(Web document revisions)
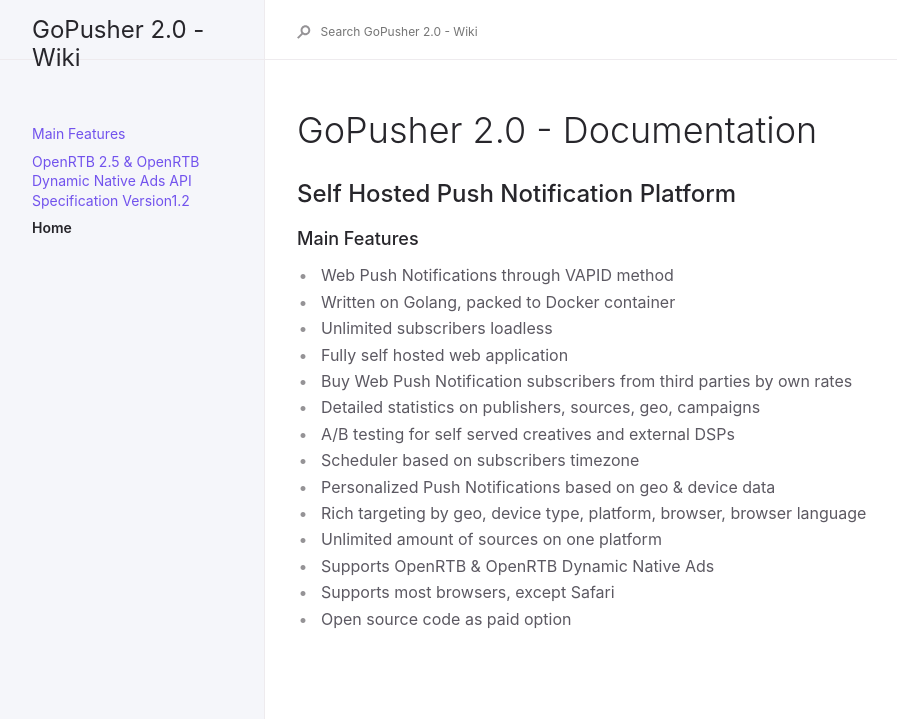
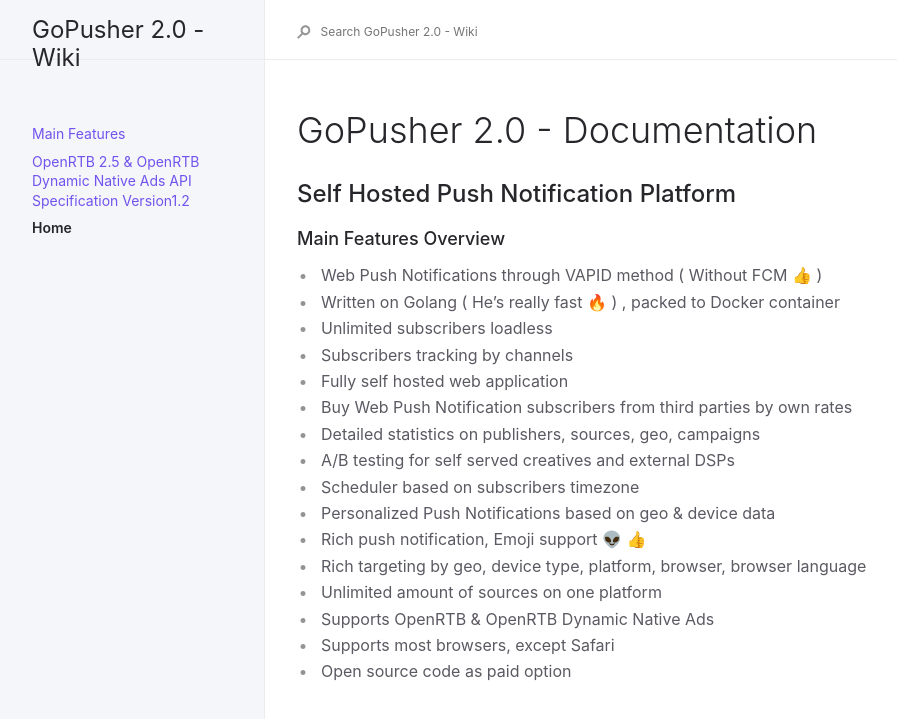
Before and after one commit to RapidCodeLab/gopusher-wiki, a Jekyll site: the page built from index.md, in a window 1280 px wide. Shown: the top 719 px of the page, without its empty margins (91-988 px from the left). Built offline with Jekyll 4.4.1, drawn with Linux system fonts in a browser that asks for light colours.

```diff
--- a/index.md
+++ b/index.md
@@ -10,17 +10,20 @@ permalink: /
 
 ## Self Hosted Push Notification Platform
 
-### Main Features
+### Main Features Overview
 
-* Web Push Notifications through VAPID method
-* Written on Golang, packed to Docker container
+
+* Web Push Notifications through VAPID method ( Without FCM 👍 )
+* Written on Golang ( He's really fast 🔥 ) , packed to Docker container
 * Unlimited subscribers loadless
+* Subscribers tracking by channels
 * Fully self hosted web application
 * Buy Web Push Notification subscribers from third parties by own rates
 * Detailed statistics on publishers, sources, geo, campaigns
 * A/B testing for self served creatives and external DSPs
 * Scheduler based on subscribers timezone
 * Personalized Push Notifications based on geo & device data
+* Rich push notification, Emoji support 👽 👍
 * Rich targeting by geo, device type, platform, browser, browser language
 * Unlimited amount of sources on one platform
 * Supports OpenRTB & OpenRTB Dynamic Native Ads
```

--

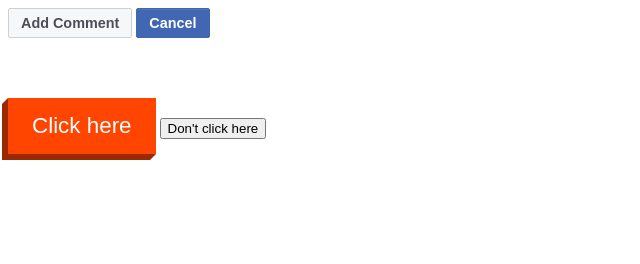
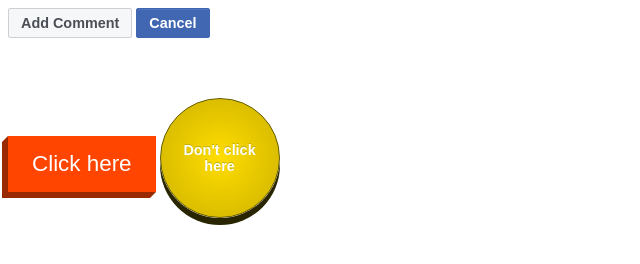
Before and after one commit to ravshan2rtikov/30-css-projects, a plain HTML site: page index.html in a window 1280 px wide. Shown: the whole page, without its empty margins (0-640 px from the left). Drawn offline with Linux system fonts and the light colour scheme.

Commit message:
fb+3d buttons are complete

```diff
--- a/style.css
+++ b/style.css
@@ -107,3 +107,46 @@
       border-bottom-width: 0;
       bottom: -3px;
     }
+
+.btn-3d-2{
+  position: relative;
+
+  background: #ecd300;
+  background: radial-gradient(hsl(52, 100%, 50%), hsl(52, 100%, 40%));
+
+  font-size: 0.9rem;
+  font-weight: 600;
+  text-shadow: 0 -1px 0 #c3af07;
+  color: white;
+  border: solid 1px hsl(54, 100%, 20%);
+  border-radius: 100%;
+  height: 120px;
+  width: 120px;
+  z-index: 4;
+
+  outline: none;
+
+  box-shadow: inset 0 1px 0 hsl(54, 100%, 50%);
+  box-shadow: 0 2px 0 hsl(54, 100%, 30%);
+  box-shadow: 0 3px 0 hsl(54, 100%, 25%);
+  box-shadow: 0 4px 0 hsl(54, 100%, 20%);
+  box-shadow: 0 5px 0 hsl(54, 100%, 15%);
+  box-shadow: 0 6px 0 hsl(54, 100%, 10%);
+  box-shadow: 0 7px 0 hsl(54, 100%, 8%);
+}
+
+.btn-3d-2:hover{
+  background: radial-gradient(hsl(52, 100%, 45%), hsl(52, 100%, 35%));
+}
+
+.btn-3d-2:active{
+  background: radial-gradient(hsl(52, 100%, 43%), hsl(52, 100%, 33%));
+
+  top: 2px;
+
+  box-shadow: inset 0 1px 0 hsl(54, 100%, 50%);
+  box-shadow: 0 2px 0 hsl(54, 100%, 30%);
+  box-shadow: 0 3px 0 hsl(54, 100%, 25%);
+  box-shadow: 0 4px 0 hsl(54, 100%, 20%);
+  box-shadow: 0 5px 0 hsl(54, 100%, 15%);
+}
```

==

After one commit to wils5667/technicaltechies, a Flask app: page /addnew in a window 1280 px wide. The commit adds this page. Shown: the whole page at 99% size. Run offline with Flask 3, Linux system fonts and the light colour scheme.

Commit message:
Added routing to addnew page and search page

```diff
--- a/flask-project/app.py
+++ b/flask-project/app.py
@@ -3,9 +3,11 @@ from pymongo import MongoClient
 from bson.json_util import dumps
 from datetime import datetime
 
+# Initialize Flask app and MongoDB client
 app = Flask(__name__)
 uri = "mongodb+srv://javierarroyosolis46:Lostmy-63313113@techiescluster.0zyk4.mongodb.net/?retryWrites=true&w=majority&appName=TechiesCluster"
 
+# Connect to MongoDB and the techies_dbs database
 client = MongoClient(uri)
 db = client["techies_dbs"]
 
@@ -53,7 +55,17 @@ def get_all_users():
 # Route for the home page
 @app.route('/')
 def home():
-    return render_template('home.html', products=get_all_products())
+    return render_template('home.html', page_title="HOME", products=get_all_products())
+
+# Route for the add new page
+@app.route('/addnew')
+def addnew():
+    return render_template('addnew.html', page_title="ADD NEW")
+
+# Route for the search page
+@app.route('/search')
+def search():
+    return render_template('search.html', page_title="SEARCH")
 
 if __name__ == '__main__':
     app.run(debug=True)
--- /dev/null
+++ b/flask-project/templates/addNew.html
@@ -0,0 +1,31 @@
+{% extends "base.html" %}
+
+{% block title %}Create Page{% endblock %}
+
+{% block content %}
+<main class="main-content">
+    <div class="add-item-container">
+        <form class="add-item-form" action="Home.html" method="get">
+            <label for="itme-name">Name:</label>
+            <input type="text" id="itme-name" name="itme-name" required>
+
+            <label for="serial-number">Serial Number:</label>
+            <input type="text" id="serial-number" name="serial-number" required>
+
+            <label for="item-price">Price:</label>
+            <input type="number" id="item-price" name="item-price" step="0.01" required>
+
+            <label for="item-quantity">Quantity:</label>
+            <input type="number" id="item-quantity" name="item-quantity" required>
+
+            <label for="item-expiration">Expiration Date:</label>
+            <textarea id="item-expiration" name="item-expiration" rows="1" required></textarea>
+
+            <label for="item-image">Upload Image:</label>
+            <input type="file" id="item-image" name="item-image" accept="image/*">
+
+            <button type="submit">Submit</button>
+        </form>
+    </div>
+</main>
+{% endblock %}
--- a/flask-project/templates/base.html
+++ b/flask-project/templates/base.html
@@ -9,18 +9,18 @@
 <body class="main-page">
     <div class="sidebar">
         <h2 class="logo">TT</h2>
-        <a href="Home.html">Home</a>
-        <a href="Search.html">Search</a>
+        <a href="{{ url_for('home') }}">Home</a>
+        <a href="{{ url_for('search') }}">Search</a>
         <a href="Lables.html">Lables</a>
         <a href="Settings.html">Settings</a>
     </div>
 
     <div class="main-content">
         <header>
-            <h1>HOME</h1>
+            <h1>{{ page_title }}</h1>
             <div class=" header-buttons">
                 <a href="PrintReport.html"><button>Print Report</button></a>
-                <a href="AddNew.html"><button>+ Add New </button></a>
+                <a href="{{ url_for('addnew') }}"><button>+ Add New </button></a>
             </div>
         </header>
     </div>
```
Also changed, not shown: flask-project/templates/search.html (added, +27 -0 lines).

# WORK TO COMPLETE
Please copy every line of the records above in which "item" appears.

# YOUR SOLUTION
+    <div class="add-item-container">
+        <form class="add-item-form" action="Home.html" method="get">
+            <label for="item-price">Price:</label>
+            <input type="number" id="item-price" name="item-price" step="0.01" required>
+            <label for="item-quantity">Quantity:</label>
+            <input type="number" id="item-quantity" name="item-quantity" required>
+            <label for="item-expiration">Expiration Date:</label>
+            <textarea id="item-expiration" name="item-expiration" rows="1" required></textarea>
+            <label for="item-image">Upload Image:</label>
+            <input type="file" id="item-image" name="item-image" accept="image/*">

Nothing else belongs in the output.